Author: Alain Bejjani — CEO, Majid Al Futtaim — Holding

At first glance, business and sport seem to have much in common. Both are results- and performance-oriented, highly competitive, thrive on differentiation, strategy and teamwork, for example.

Both are also clearly about people. Sports, like no other platform, is a microcosm of life: through its highs and lows, we learn how to better respond to them; through its universality, it shows us we have more that unites us than separates us.

Sports shows us what the human spirit is made of. The pursuit of excellence, persistence, achievement, the will to push against our own limits and keep going reminds us of our potential, of the fuller versions of ourselves. I believe there is much we can and should apply from sports to business, especially from the global Olympics.

1. Champions are everywhere. In the first week, the Philippines won its first gold medal ever and set an Olympic record thanks to weightlifter Hidilyn Diaz. She started lifting at 11, often with homemade weights, staying the course through trying circumstances. A few days ago, 18-year-old Tunisian Ahmed Hafnaoui shocked everyone by taking home the gold in the men’s 400m freestyle swim. How many champions are we housing unknowingly, and what are our plans for discovering, growing and tapping their talent?

2. Passion changes everything. Among the 10,000 athletes from more than 200 countries in Tokyo are pre-teens as well as those in their 50s and 60s. Sky Brown reminds me of the question ‘What would you do if you knew you could not fail?’ This 13-year-old taught herself to skateboard watching YouTube videos, and suffered a skull fracture and broken bones while training for Tokyo. She was back on her board in less than two months. Are we this passionate and driven and if not, what’s our excuse?

3. Endurance, because… There is undoubtedly much to be inspired by at the Olympics, but one of my personal favourites has to be the team of refugee athletes. These 29 displaced individuals from across the world has endured war, persecution, loss and exile and kept going. Many of us have endured much over the last pandemic year, and we can look to these and others as role models to keep going.

4. Attitude is everything. In business as in life, how we respond to loss or failure is just as important as how we react to success. Attitude can change failure into achievement. The UAE’s Yousuf Al Matrooshi is one of many Olympians who reminded me of this, as he exited Tokyo grateful for the learning curve. A reminder that attitude determines altitude — how high we rise, or don’t, depends on how we think.

5. Values — and how we live them out — matter. How we treat each other — how we care for those around us, our communities and our planet — matters, in life and in business. Thank you to Qatar’s Mutaz Essa Barshim and Italy’s Gianmarco Tamberi for reminding us of this, and for reminding us what true sportsmanship looks like.
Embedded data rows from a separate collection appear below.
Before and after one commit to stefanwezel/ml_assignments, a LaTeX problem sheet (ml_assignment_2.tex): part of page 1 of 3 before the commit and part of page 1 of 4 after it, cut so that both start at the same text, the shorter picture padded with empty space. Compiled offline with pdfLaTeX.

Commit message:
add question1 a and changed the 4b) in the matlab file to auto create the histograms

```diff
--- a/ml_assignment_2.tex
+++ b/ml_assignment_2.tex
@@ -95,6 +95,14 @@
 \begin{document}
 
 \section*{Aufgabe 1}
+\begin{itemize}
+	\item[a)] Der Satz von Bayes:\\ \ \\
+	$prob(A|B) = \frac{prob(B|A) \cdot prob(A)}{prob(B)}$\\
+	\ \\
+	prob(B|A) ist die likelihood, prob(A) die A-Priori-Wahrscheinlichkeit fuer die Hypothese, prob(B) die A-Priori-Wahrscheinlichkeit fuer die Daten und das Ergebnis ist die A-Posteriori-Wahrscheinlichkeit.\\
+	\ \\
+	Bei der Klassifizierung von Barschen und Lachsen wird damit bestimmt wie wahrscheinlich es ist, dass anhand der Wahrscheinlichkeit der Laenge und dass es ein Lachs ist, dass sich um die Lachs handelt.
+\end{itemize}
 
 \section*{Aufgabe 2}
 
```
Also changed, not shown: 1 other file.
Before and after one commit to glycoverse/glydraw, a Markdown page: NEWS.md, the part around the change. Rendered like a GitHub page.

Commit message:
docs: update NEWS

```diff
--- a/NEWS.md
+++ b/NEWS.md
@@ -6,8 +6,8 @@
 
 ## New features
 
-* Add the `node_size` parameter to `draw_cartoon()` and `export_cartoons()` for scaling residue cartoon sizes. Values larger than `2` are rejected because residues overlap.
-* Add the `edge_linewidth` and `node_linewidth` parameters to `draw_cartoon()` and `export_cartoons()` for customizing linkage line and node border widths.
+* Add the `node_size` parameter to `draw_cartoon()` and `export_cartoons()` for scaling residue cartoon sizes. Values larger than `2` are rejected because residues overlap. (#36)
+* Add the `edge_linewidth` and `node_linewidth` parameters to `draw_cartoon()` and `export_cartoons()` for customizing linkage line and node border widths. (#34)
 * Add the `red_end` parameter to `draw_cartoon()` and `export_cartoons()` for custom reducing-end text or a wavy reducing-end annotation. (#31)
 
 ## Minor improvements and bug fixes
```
This is by no means an exhaustive list — there are more inspiring moments from the Olympics every day, not least the Arab nations and Arab women involved, and many lessons that we would do well to carry over into business. I look forward to reading some of yours.

Sharing how we create great moments for everyone, everyday. twitter.com/MajidAlFuttaim